* [TASK GOAL]: In the entries below, count every line with the string "From". State the count and nothing else.

* [ENTRIES PROVIDED]:

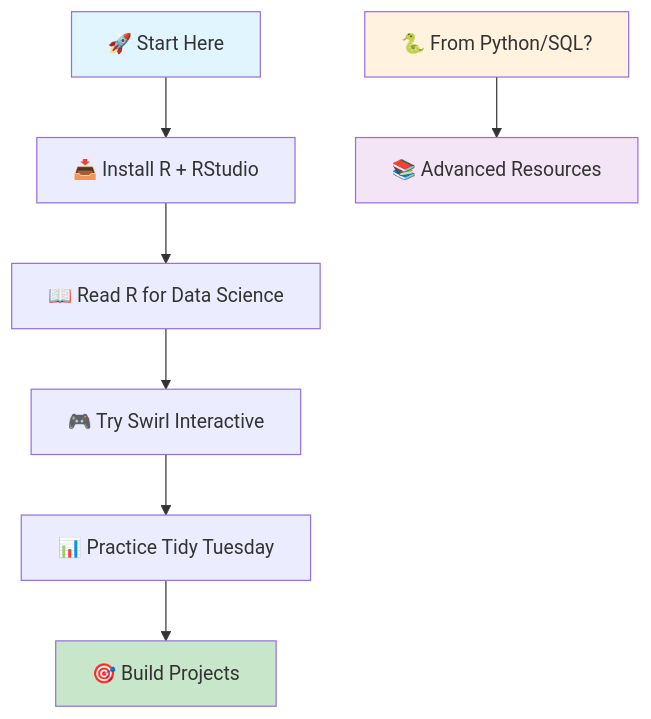
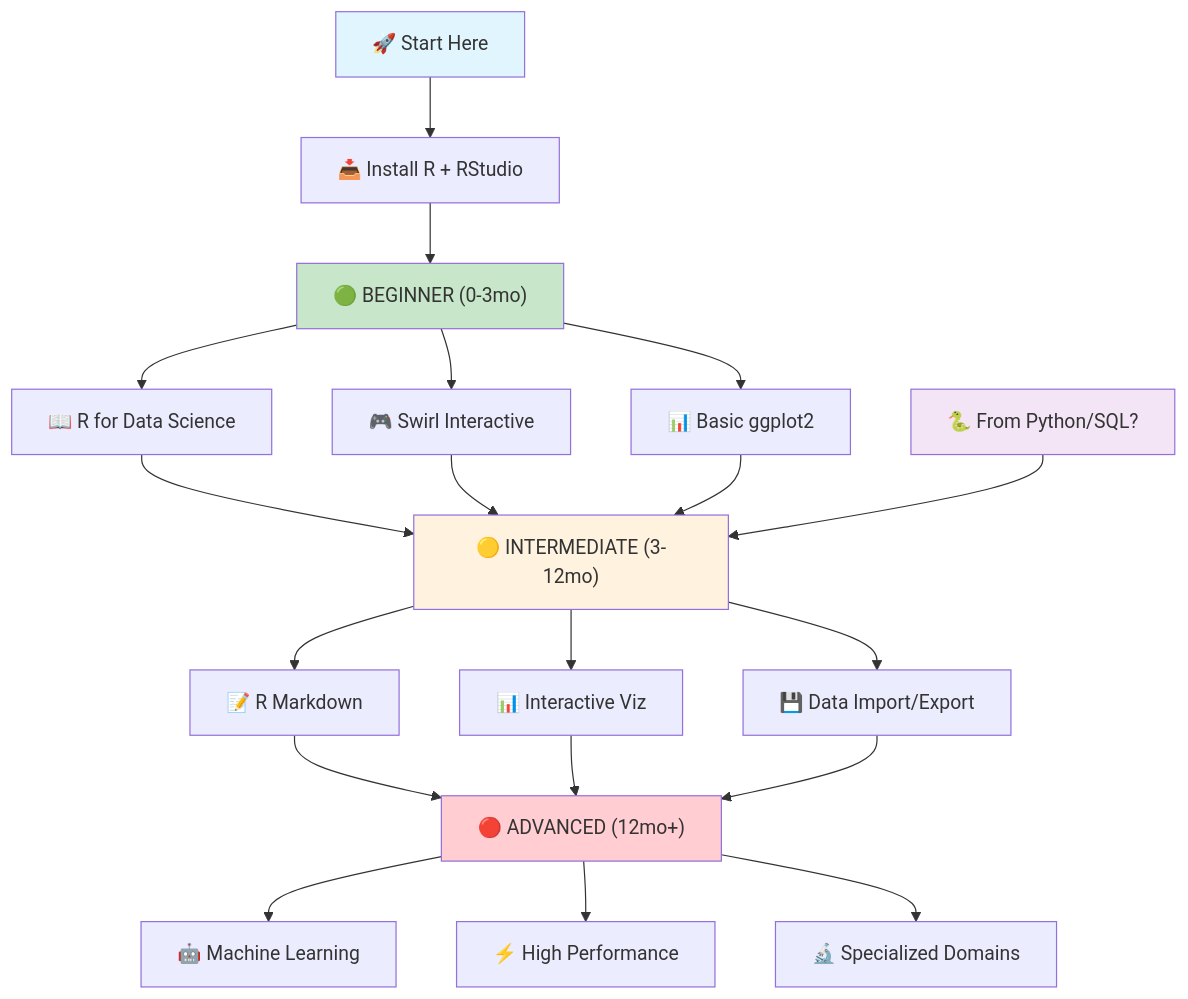
One commit to sagarnikam123/sagarnikam123.github.io changed the first of 2 diagrams in _posts/2015-06-17-learn-r-programming-resources-tutorials.md. Above: the diagram before and after it, drawn with Mermaid. The commit also changed other lines of this file, not shown here.

````diff
--- a/_posts/2015-06-17-learn-r-programming-resources-tutorials.md
+++ b/_posts/2015-06-17-learn-r-programming-resources-tutorials.md
@@ -36,21 +50,38 @@
 ```mermaid
 flowchart TD
     A["🚀 Start Here"] --> B["📥 Install R + RStudio"]
-    B --> C["📖 Read R for Data Science"]
-    C --> D["🎮 Try Swirl Interactive"]
-    D --> E["📊 Practice Tidy Tuesday"]
-    E --> F["🎯 Build Projects"]
+    B --> C["🟢 BEGINNER (0-3mo)"]
+    C --> C1["📖 R for Data Science"]
+    C --> C2["🎮 Swirl Interactive"]
+    C --> C3["📊 Basic ggplot2"]
 
-    G["🐍 From Python/SQL?"] --> H["📚 Advanced Resources"]
+    C1 --> D["🟡 INTERMEDIATE (3-12mo)"]
+    C2 --> D
+    C3 --> D
 
-    click B "#setup" "Go to Setup Guide"
-    click C "https://r4ds.hadley.nz/" "Read R for Data Science"
-    click D "https://swirlstats.com/" "Try Swirl Interactive"
-    click E "https://github.com/rfordatascience/tidytuesday" "Practice Tidy Tuesday"
-    click H "#advanced" "Jump to Advanced Resources"
+    D --> D1["📝 R Markdown"]
+    D --> D2["📊 Interactive Viz"]
+    D --> D3["💾 Data Import/Export"]
+
+    D1 --> E["🔴 ADVANCED (12mo+)"]
+    D2 --> E
+    D3 --> E
+
+    E --> E1["🤖 Machine Learning"]
+    E --> E2["⚡ High Performance"]
+    E --> E3["🔬 Specialized Domains"]
+
+    F["🐍 From Python/SQL?"] --> D
+
+    click B "#setup" "Setup Guide"
+    click C1 "https://r4ds.hadley.nz/" "R for Data Science"
+    click C2 "https://swirlstats.com/" "Swirl Interactive"
+    click E1 "#machine-learning" "ML Section"
+    click E2 "#high-performance" "HPC Section"
 
     style A fill:#e1f5fe
-    style F fill:#c8e6c9
-    style G fill:#fff3e0
-    style H fill:#f3e5f5
+    style C fill:#c8e6c9
+    style D fill:#fff3e0
+    style E fill:#ffcdd2
+    style F fill:#f3e5f5
 ```
````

* [RESULT]: 2